This question is timely because of the controversy that recently emerged in the Romance Writers of America. That organization is in crisis because of how they handled a charge of racism made by one writer about another. And while romance and erotica are not the same things, they are related. In erotica, the erotic aspect of a woman’s life is part of her character development. In romance, the heroine and the hero enjoy sexual experiences on their way to a happy romantic ending. We have a long way to go to create a fully inclusive community of older erotic writers. I know many older queer women, as well as straight women, who write erotica. But the women I know who write erotica after midlife are mostly white, middle class, and able-bodied. I hope that women with more diverse backgrounds and life experience are able to come together in groups to write.

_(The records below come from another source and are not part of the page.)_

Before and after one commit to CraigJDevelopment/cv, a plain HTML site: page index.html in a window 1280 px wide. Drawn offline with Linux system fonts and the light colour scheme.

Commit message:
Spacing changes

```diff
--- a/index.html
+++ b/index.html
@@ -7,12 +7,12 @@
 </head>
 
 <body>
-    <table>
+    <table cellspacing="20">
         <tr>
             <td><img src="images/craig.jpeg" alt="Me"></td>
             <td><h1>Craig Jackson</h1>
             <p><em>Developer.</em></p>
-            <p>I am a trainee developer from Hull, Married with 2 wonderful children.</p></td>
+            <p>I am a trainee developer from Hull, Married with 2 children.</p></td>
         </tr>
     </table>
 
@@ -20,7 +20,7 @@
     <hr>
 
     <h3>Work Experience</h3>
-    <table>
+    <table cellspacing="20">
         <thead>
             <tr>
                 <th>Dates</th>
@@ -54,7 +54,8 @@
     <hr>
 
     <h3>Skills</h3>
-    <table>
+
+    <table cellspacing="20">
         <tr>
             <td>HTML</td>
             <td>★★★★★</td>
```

In your opinion, what are the best things for women that come with ageing?
For those of us who enjoy the privilege of retiring in good health, ageing can be a chance to do everything you wished you could do earlier in life when you were too busy. I took up weightlifting at 65 and am just starting to explore Tai Chi. I’m making new friends, travelling, hosting writing and collage workshops, and have just finished writing my first screenplay. I still enjoy reading about biotechnology and doing some consulting, but for me, as for many women, this is a time to develop new passions. My wish is for every woman to age playfully, and for those who choose, to write disgracefully.
Nowadays menopause seems to be a very trendy topic for the press but sometimes the way it is covered reminds us more of disease to overcome than a natural stage of our midlife. What are your opinions on this?

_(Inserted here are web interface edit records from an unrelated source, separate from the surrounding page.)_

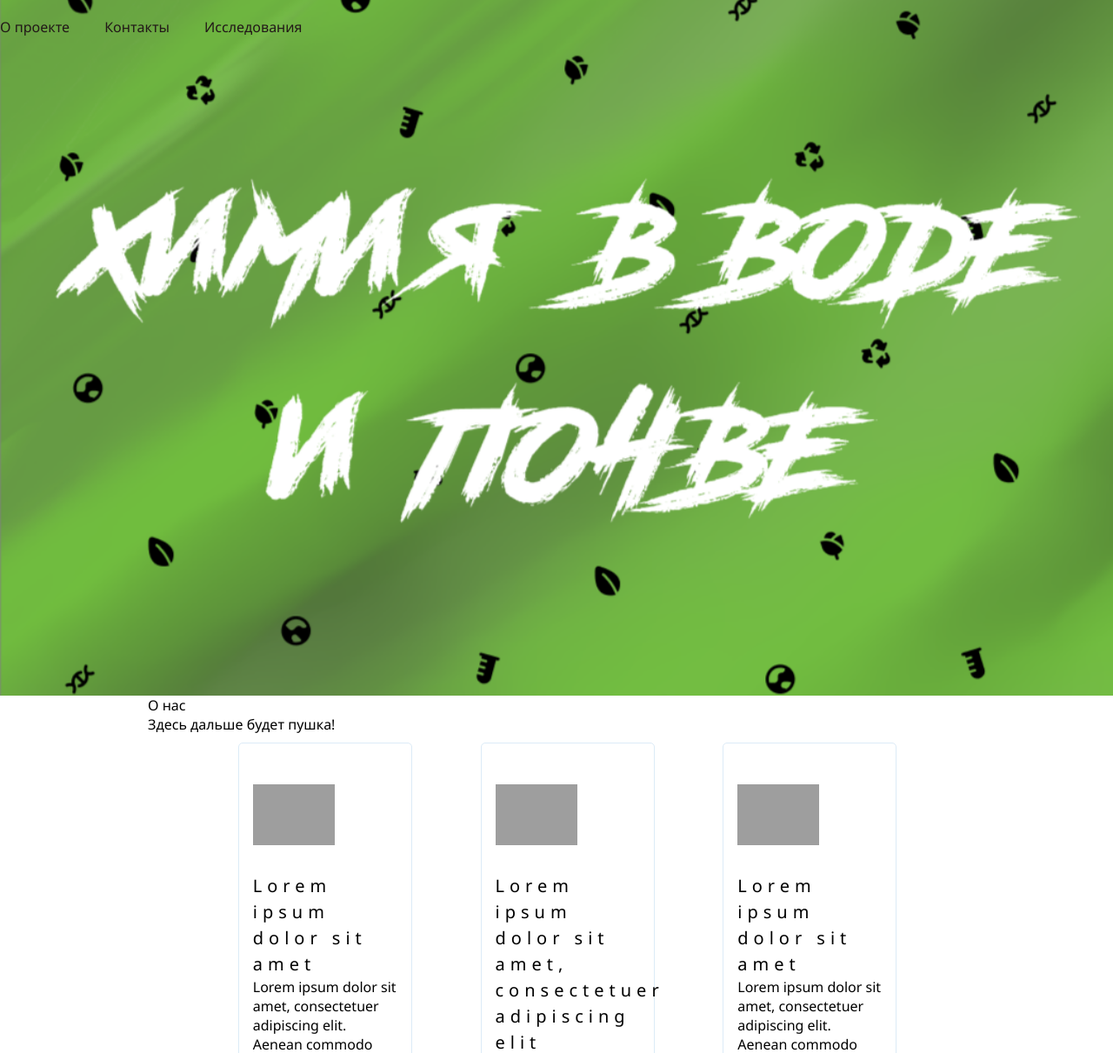
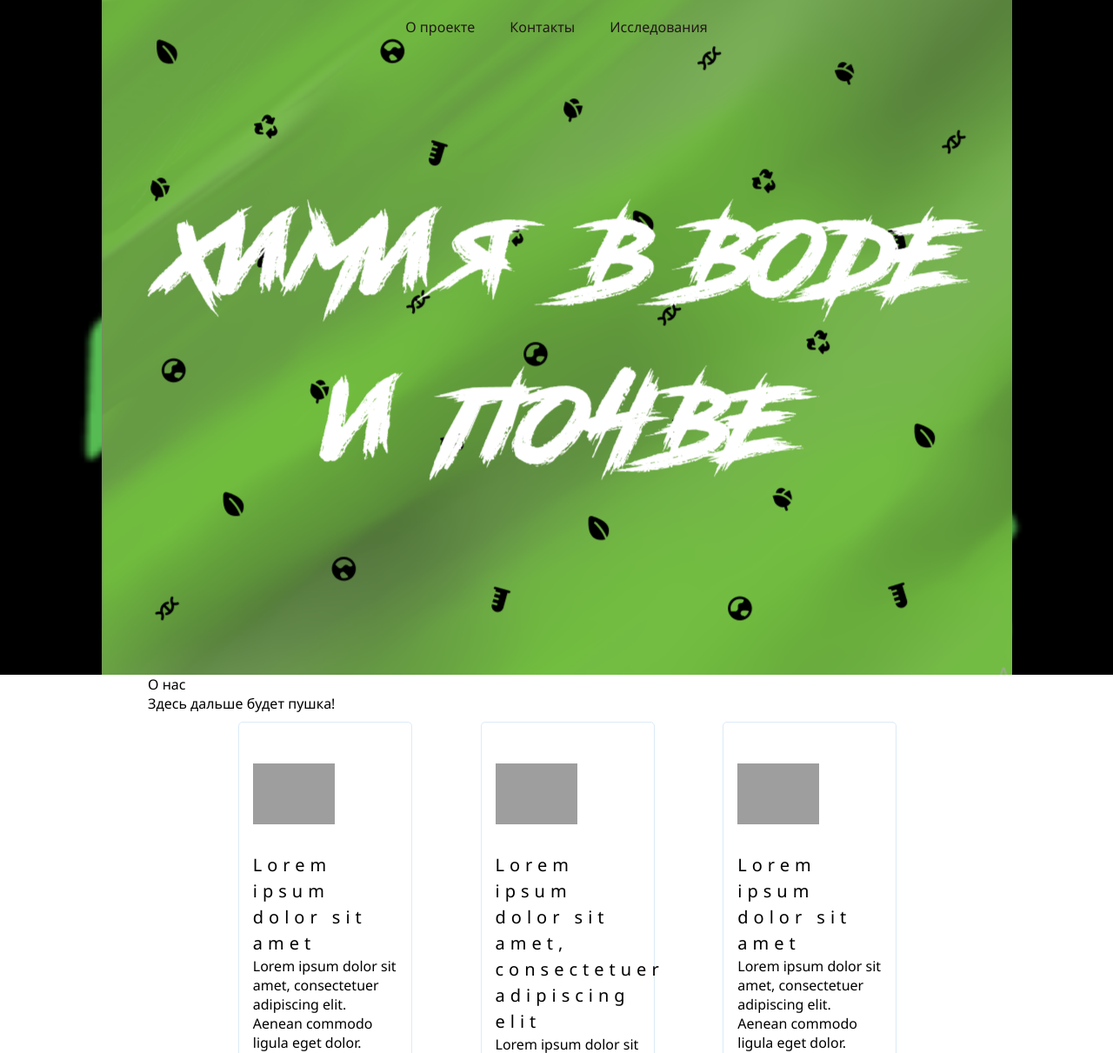
Before and after one commit to Annet0o0/10_proekt, a Flask app: page / in a window 1280 px wide. Shown: the top 1211 px of the page at 87% size. Run offline with Flask 3, Linux system fonts and the light colour scheme; grey boxes are pictures that could not be loaded.

Commit message:
Нормальный ресайз изображения+ссылки вверху в центр

```diff
--- a/static/css/style.css
+++ b/static/css/style.css
@@ -38,6 +38,7 @@ header::before{
 }
 .header__nav ul{
     display: flex;
+   justify-content: center;
 }
 .header__nav li + li{
     margin-left: 40px;
@@ -64,17 +65,18 @@ header::before{
 /*______________________WELCOME___________________ */
 
 .welcome {
-    min-height: 800px;
+    min-height: 776px;
     color: #fff;
     text-align: center;
-    height: 100vh;
+    height: 100%;
     min-width: 900px;
     display: flex;
     justify-content:center;
     align-items: center;
     background-position: center;
     background-image: url("/static/img/Preview.png");
-    background-size: cover;
+    background-size: contain cover;
+    background-repeat: no-repeat;
     color: #FFF;
     font-family: 'Road Rage(RUS BY LYAJKA)', arial;
 }
```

Like childbirth, menopause is a many-faceted life experience that involves developmental and spiritual changes as well as medical aspects. I remember when the natural childbirth movement spurred a partnership between midwives and physicians, and that kind of partnership would be an ideal approach to menopause as well. We, women, know our own bodies best and need to be on the team that plans our care. With so many of us now in menopause or living in the years after menopause, we can and should be advocating for that kind of partnership. We focus on menopause from a medical standpoint partly because it is not well understood. Too often, the male body is considered the default and the female body is considered a sort of variant. We need to advocate for the female body to receive the same research dollars, the same level of attention, as the male body. By now the effects of estrogen treatment on everything from cardiac disease to Alzheimer’s should be much clearer. And, too, management of Genitourinary Syndrome of Menopause (GSM), which affects half of all women after menopause, should have received as much research attention and funding as genitourinary conditions in older males. More knowledge and better treatment will enhance our freedom to age playfully.
Here at CrunchyTales we do believe playful women don’t get old. Is being an “Elderotica Writer” a way to smile at the time passing by?

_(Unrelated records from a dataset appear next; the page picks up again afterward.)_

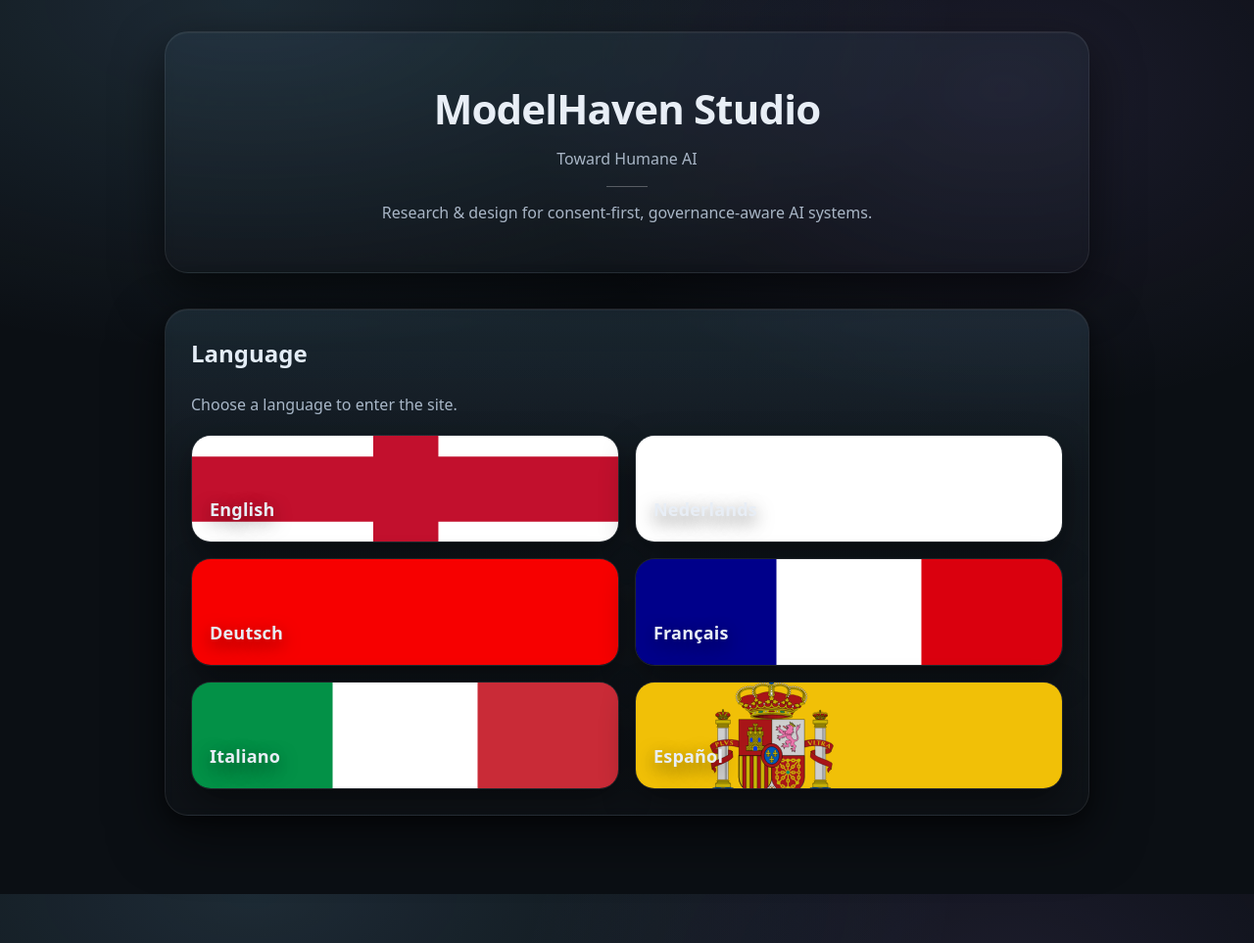
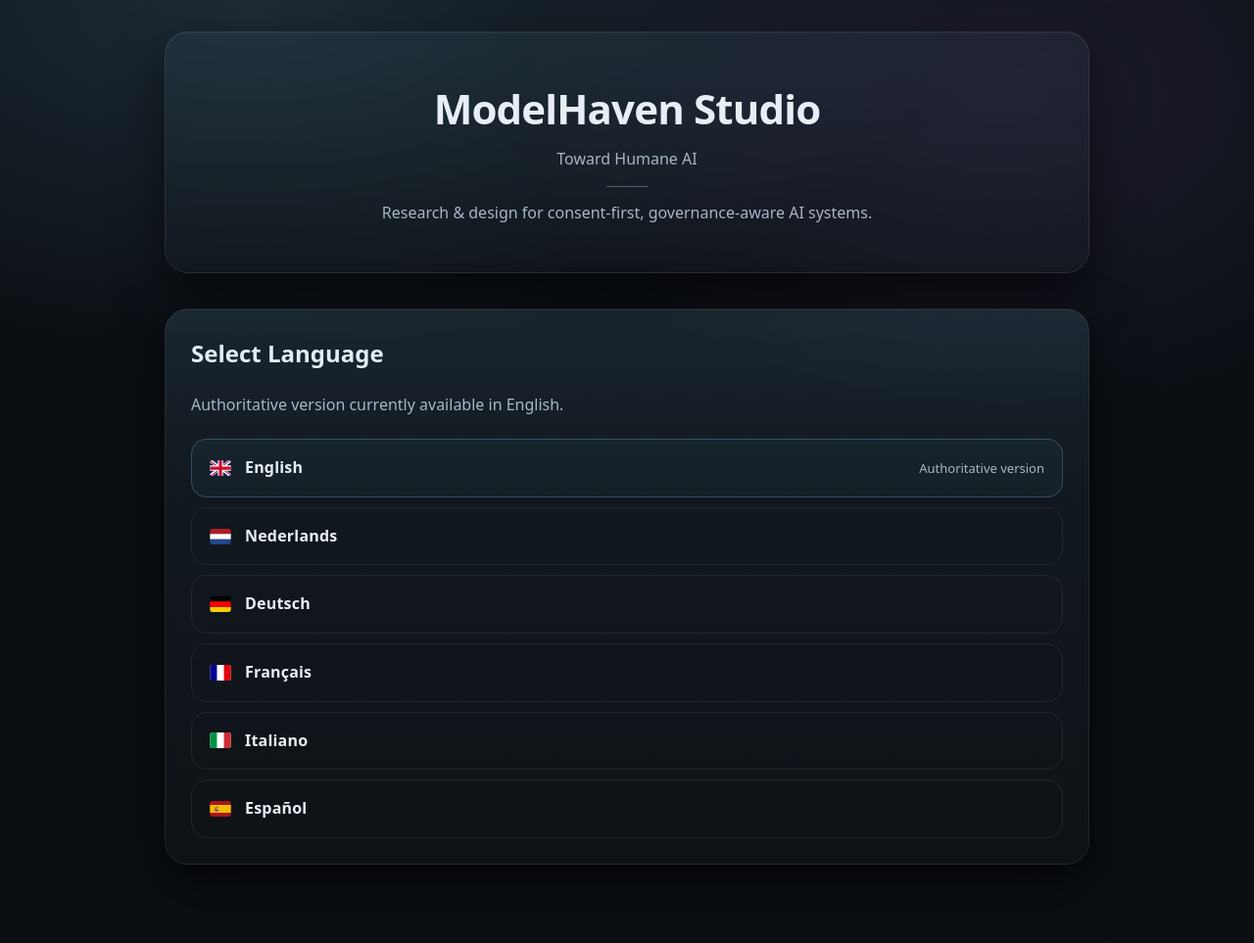
Before and after one commit to MartijnBruzzese/ModelHaven-Studio, a Jekyll site: the page built from index.html, in a window 1280 px wide. Shown: the whole page at 98% size. Built offline with Jekyll 4.4.1, drawn with Linux system fonts in a browser that asks for light colours; before the commit the page ends 913 px from its top, so only the background shows below that.

Commit message:
Update index.html

```diff
--- a/index.html
+++ b/index.html
@@ -16,41 +16,42 @@ title: ModelHaven Studio — Toward Humane AI
 
   <section class="card" style="grid-column:1/-1;">
 
-    <h2 style="margin-top:0;">Language</h2>
-    <p class="muted" style="margin-top:6px;">
-      Choose a language to enter the site.
+    <h2 style="margin-top:0;">Select Language</h2>
+    <p class="muted">
+      Authoritative version currently available in English.
     </p>
 
-    <div class="lang-grid" style="margin-top:18px;">
+    <div class="lang-list" style="margin-top:22px;">
 
-      <a class="lang-tile" href="en/index.html" data-hover="Authoritative version">
-        <img src="assets/flags/gb.svg" alt="" aria-hidden="true">
-        <span class="lang-name">English</span>
+      <a class="lang-row active" href="en/index.html">
+        <img src="assets/flags/gb.svg" alt="">
+        <span class="lang-title">English</span>
+        <span class="lang-status">Authoritative version</span>
       </a>
 
-      <a class="lang-tile" href="nl/index.html" data-hover="Wordt gebouwd">
-        <img src="assets/flags/nl.svg" alt="" aria-hidden="true">
-        <span class="lang-name">Nederlands</span>
+      <a class="lang-row" href="nl/index.html" data-hover="Wordt gebouwd">
+        <img src="assets/flags/nl.svg" alt="">
+        <span class="lang-title">Nederlands</span>
       </a>
 
-      <a class="lang-tile" href="de/index.html" data-hover="Im Aufbau">
-        <img src="assets/flags/de.svg" alt="" aria-hidden="true">
-        <span class="lang-name">Deutsch</span>
+      <a class="lang-row" href="de/index.html" data-hover="Im Aufbau">
+        <img src="assets/flags/de.svg" alt="">
+        <span class="lang-title">Deutsch</span>
       </a>
 
-      <a class="lang-tile" href="fr/index.html" data-hover="En construction">
-        <img src="assets/flags/fr.svg" alt="" aria-hidden="true">
-        <span class="lang-name">Français</span>
+      <a class="lang-row" href="fr/index.html" data-hover="En construction">
+        <img src="assets/flags/fr.svg" alt="">
+        <span class="lang-title">Français</span>
       </a>
 
-      <a class="lang-tile" href="it/index.html" data-hover="In costruzione">
-        <img src="assets/flags/it.svg" alt="" aria-hidden="true">
-        <span class="lang-name">Italiano</span>
+      <a class="lang-row" href="it/index.html" data-hover="In costruzione">
+        <img src="assets/flags/it.svg" alt="">
+        <span class="lang-title">Italiano</span>
       </a>
 
-      <a class="lang-tile" href="es/index.html" data-hover="En construcción">
-        <img src="assets/flags/es.svg" alt="" aria-hidden="true">
-        <span class="lang-name">Español</span>
+      <a class="lang-row" href="es/index.html" data-hover="En construcción">
+        <img src="assets/flags/es.svg" alt="">
+        <span class="lang-title">Español</span>
       </a>
 
     </div>
@@ -60,96 +61,67 @@ title: ModelHaven Studio — Toward Humane AI
 </div>
 
 <style>
-/* Root language tiles (flag button full-bleed + label + hover subtitle) */
-.lang-grid{
-  display:grid;
-  grid-template-columns: repeat(2, minmax(0, 1fr));
-  gap:16px;
+/* Clean institutional language selector */
+
+.lang-list{
+  display:flex;
+  flex-direction:column;
+  gap:10px;
 }
 
-@media (max-width: 820px){
-  .lang-grid{ grid-template-columns: 1fr; }
+.lang-row{
+  display:flex;
+  align-items:center;
+  gap:14px;
+  padding:16px 18px;
+  border:1px solid var(--line);
+  border-radius:16px;
+  text-decoration:none;
+  color:var(--text);
+  position:relative;
+  transition:
+    border-color 200ms ease,
+    background 200ms ease;
 }
 
-.lang-tile{
-  position:relative;
-  display:block;
-  border-radius:20px;
-  overflow:hidden;
-  border:1px solid var(--line);
-  text-decoration:none;
-  color:var(--text);
-  min-height:110px;
-
-  box-shadow:
-    0 14px 34px rgba(0,0,0,.45),
-    inset 0 1px 0 rgba(255,255,255,.05);
-
-  transition: transform 220ms ease, border-color 220ms ease, box-shadow 220ms ease;
+.lang-row:hover{
+  border-color:rgba(255,255,255,0.16);
+  background:rgba(255,255,255,0.02);
 }
 
-.lang-tile:hover{
-  transform: translateY(-1px);
-  border-color: rgba(255,255,255,0.16);
-  box-shadow:
-    0 18px 46px rgba(0,0,0,.60),
-    inset 0 1px 0 rgba(255,255,255,.06);
+.lang-row img{
+  width:22px;
+  height:16px;
+  border-radius:3px;
 }
 
-.lang-tile img{
-  position:absolute;
-  inset:0;
-  width:100%;
-  height:100%;
-  object-fit:cover;
-  filter:saturate(0.95) contrast(1.02);
-  transform: scale(1.02);
+.lang-title{
+  font-weight:600;
+  letter-spacing:.2px;
 }
 
-/* glass overlay for readability */
-.lang-tile::before{
-  content:"";
-  position:absolute;
-  inset:0;
-  background:
-    linear-gradient(180deg, rgba(0,0,0,.25), rgba(0,0,0,.50)),
-    linear-gradient(180deg, rgba(139,211,255,.10), rgba(255,255,255,0.00));
-  pointer-events:none;
+.lang-status{
+  margin-left:auto;
+  font-size:13px;
+  color:var(--muted);
 }
 
-/* language name */
-.lang-name{
+.lang-row::after{
+  content: attr(data-hover);
   position:absolute;
-  left:18px;
-  bottom:18px;
-  font-weight:650;
-  letter-spacing:.2px;
-  font-size:18px;
-  text-shadow: 0 6px 18px rgba(0,0,0,.55);
+  right:18px;
+  font-size:13px;
+  color:var(--muted);
+  opacity:0;
+  transition:opacity 180ms ease;
 }
 
-/* hover subtitle in respective language */
-.lang-tile::after{
-  content: attr(data-hover);
-  position:absolute;
-  left:18px;
-  bottom:44px;
-  font-size:13px;
-  color: rgba(232,238,246,0.82);
-  letter-spacing:.2px;
-  opacity:0;
-  transform: translateY(4px);
-  transition: opacity 200ms ease, transform 200ms ease;
-  text-shadow: 0 6px 18px rgba(0,0,0,.55);
+.lang-row:hover::after{
+  opacity:1;
 }
 
-.lang-tile:hover::after{
-  opacity:1;
-  transform: translateY(0);
-}
-
-@media (prefers-reduced-motion: reduce){
-  .lang-tile,
-  .lang-tile::after{ transition:none !important; }
+.lang-row.active{
+  border-color:rgba(139,211,255,0.25);
+  background:rgba(139,211,255,0.04);
 }
 </style>
```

Writing erotica as an older woman is a great way to reframe ageing as a time of exploration. Telling our stories helps us connect with every aspect of our being, with who we are now and who we have been at each stage of life. Through writing, we enjoy the freedom to remember and to fantasize. We recapture our own bodies and celebrate the gifts we enjoy each day.
Stella, what projects are up next for you?
I’ve just finished writing a screenplay called Brilliant Charming Bastard, about three women scientists in their sixties who discover they are dating the same con man. When they learn he has been stealing their ideas, they decide the best revenge is getting rich. Next, I’m writing a novel version of the same story. I’m also planning to publish a series of stories online. More to come on that subject!